TEGUCIGALPA — The Honduras Museum of National Identity is located in downtown Tegucigalpa, at the end of a pedestrian street lined with phone stores, bakeries, and fast food restaurants. It’s housed in a two-story building that looks like an elegant iced cupcake, what with its orange-crème walls and white decorative piping. An art gallery, cultural space, and anthropology museum rolled into one, the institution was founded in 2006, but the building has been around since 1880, when Tegus, as the city is colloquially known, became the capital city. Though by then Honduras had already been independent from Spain for roughly 60 years, the architecture carries echoes of colonial style. All the rooms face inward onto a large courtyard, giving the museum the surreal sense of a self-contained universe with little connection to the outside world. What does this place have to do with how Hondurans see themselves? National museums are storytelling vessels of the state — tangible ways for countries to create a narrative about who they were, are, and want to be. But they are also ways of defining social reality.
The museum devotes roughly half its rooms to temporary exhibitions, which at the time of my visit included a gallery of Picasso drawings, many of them quite erotic. On the ground floor, an exhibition showcases works by contemporary Honduran artists, including past winners of local biennials across painting and sculpture. The museum also devotes a significant amount of space in its permanent exhibitions to Mayan culture, with rooms throughout the historical section on the upper floor filled with glass cabinets lined with Mayan clay figurines. It is as if the Mayans constitute the only culture to ever occupy pre-colonial Honduras, even though they were present only in the western fringes of the modern state. The centerpiece of this section is a theater which plays a 25-minute film about Copán, the ruins of a large Mayan city close to the Guatemalan border, and perhaps the Honduran Institute of Anthropology and History’s biggest source of income.
Historian Darío A. Euraque, director of the IHAH just before the 2009 coup, critiques this as the “Mayanization” of Honduras. This policy dates back to the 1940s dictatorship of General Tiburcio Carías Andino, who wanted to position Hondurans as the inheritors of the Mayan legacy. Carías founded the country’s first fine arts academy, the Escuela Nacional de Bellas Artes, in Tegucigalpa. Together with the school’s first director, the Copán-born and Cuban- and French-trained artist Arturo López Rodezno, Andino advanced an agenda of incorporating mythical Maya motifs into the country’s art and architecture. This legacy is evident in the walls of the theater, which feature stucco replicas of Mayan nahual figurines; it even has doors fashioned to look like those of a temple. But Honduras, both then and now, is polyethnic and multicultural. Nearly 20% of the population identify as indigenous or a minority, including the Lenca, Miskito, Garífuna, and Maya Ch’orti’ communities.
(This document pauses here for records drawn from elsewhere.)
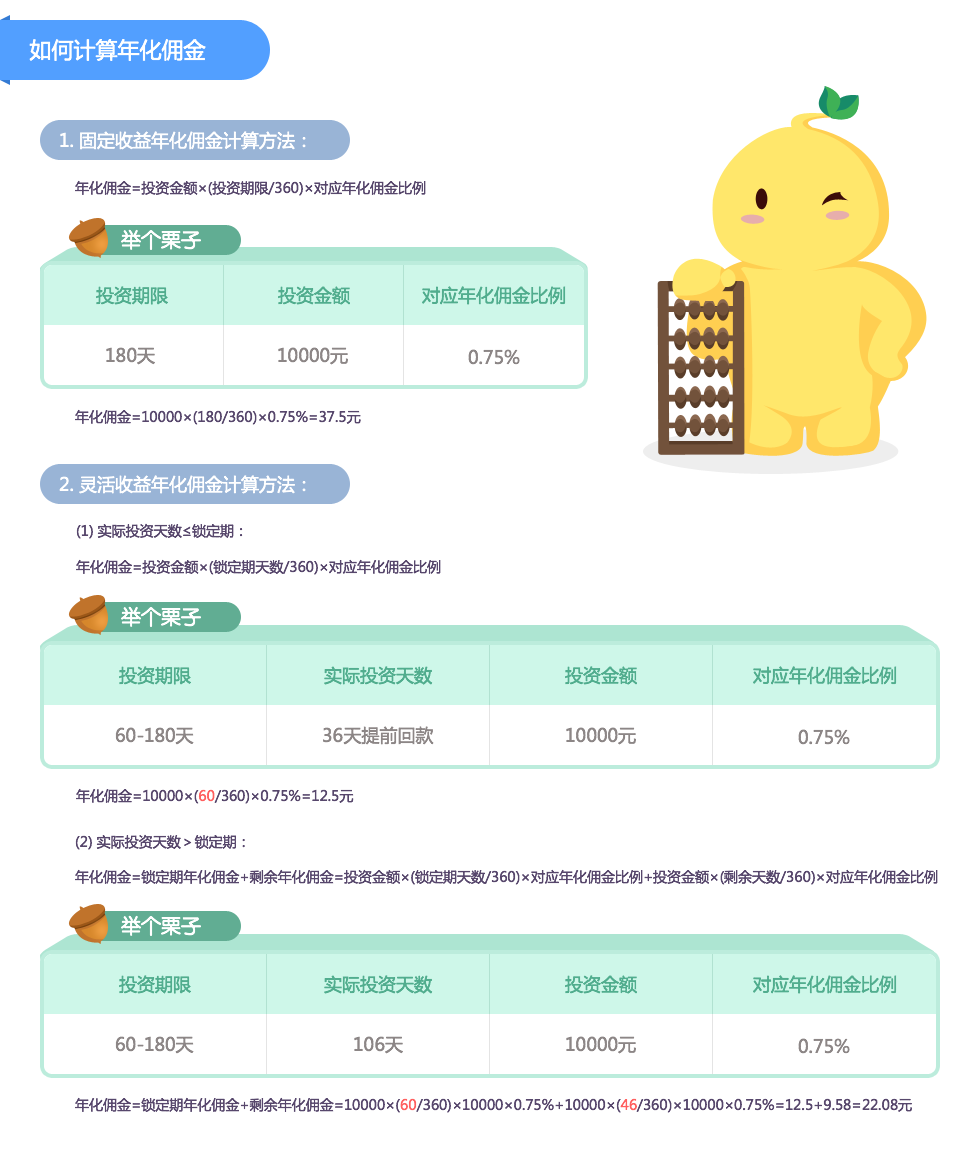
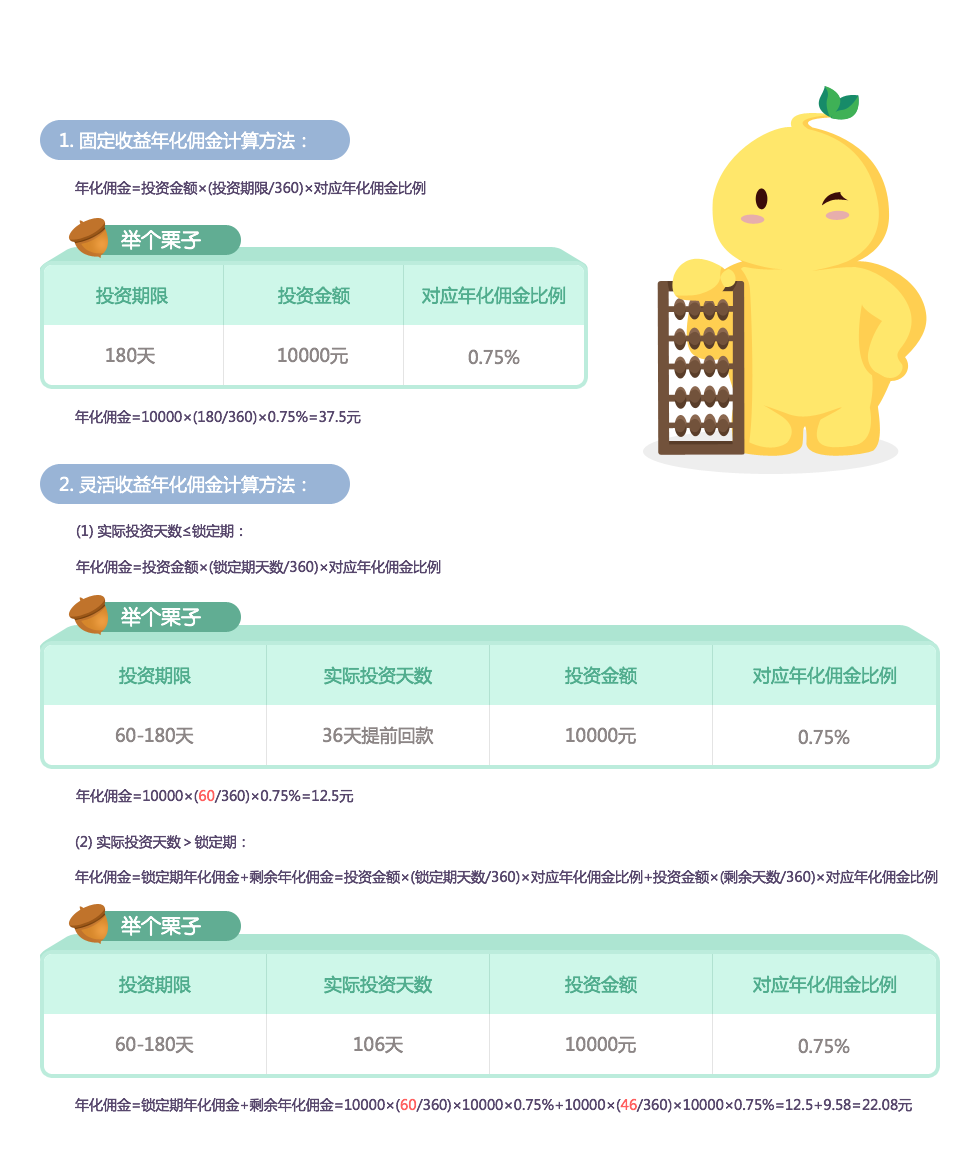
11:55

Changed region(s): [[0.0, 0.0, 0.2784, 0.0938]]

diff --git a/apps/eten/topic-a-rebate/less/index.less b/apps/eten/topic-a-rebate/less/index.less
@@ -37,6 +37,19 @@ ol li {
   position: relative;
   margin-left: -10px;
   margin-bottom: 80px;
+h1{
+  width: 384px;
+  height: 70px;
+  line-height: 70px;
+  background: url(../images/up_b_1.png) no-repeat;
+  position: absolute;
+  left: -1px;
+  text-align: left;
+  font-size: 22px;
+  color: white;
+  top: 16px;
+  text-indent: 40px;
+  }
   .cnt {
     width: 980px
   }
@@ -283,7 +296,11 @@ ol li {
   bottom: 45px;
   right: -235px
 }
-
+.bottom1{
+  position: absolute;
+  left: 80px;
+  bottom: -46px;
+}
 .dou2 {
   position: absolute;
   top: 106px;

diff --git a/apps/eten/topic-a-rebate/index.html b/apps/eten/topic-a-rebate/index.html
@@ -59,9 +59,11 @@
              </div>
 
             <div class="contribution">
+                <h1>如何计算年化佣金</h1>
                 <img class="left" src="./images/left.png">
                 <img class="right2" src="./images/right2.png">
                 <img class="cnt" src="./images/up_h.png">
+                <img class="bottom1" src="./images/bottom1.png">
             </div>
 
             <div class="privileges">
This approach to history underscores the disconnect between an artistic construct of a country and the lived experience of the majority of its citizens. Interactive screens detail the broad history of Honduras, and VR sets let visitors swim along the Mesoamerican Barrier Reef by Roatán, painting a sunny picture. But in the last financial year, over 250,000 Hondurans have left the country, more than 120,000 have contracted dengue, and many have been injured protesting the erosion of the systems meant to protect them.
When I visited the museum in June, these protests were in full swing; people across the country would burn tires, blocking highways as a form of direct action. In some ways, protests have become part of the Honduran landscape. Though their reasons have varied, people have been protesting for over ten years since the coup. But historian Dana Frank writes that out of these events sprang a “new national culture with its own heroes, martyrs, collective memory, and sense of its own powers” — a “culture of resistance,” as she calls it.
Indeed, on the upper floor of the museum, a small temporary exhibition showcased emerging female artists from the sixth edition of the festival Mujeres Nuevas Historias. María Tróchez’s photo of a man wearing a 1950s-style sweetheart dress, titled “Roles de Género: El Hombre Ideal,” felt radical. Catta Matute’s “Caminata Incierta,” a painting of a woman migrating with her two children, alluding to the “La Bestia” train people sometimes take to go north, felt like a refreshing acknowledgement of the realities many Hondurans face. It was a sharp contrast with the elevator music version of Honduran society the permanent exhibitions presented.
In his dissertation for the University of New Mexico, Albuquerque, Honduran art historian Gustavo Larach wrote about how art could — and should — challenge the “convenient version of national reality” as told by the state. “I perceive in both artists and publics … much opposition to the widespread misconstructions and misrepresentations that seek to perpetuate our dominant yet dysfunctional social institutions … The question that remains open is how will artistic production emancipate itself from the institutional frames that allow for it.”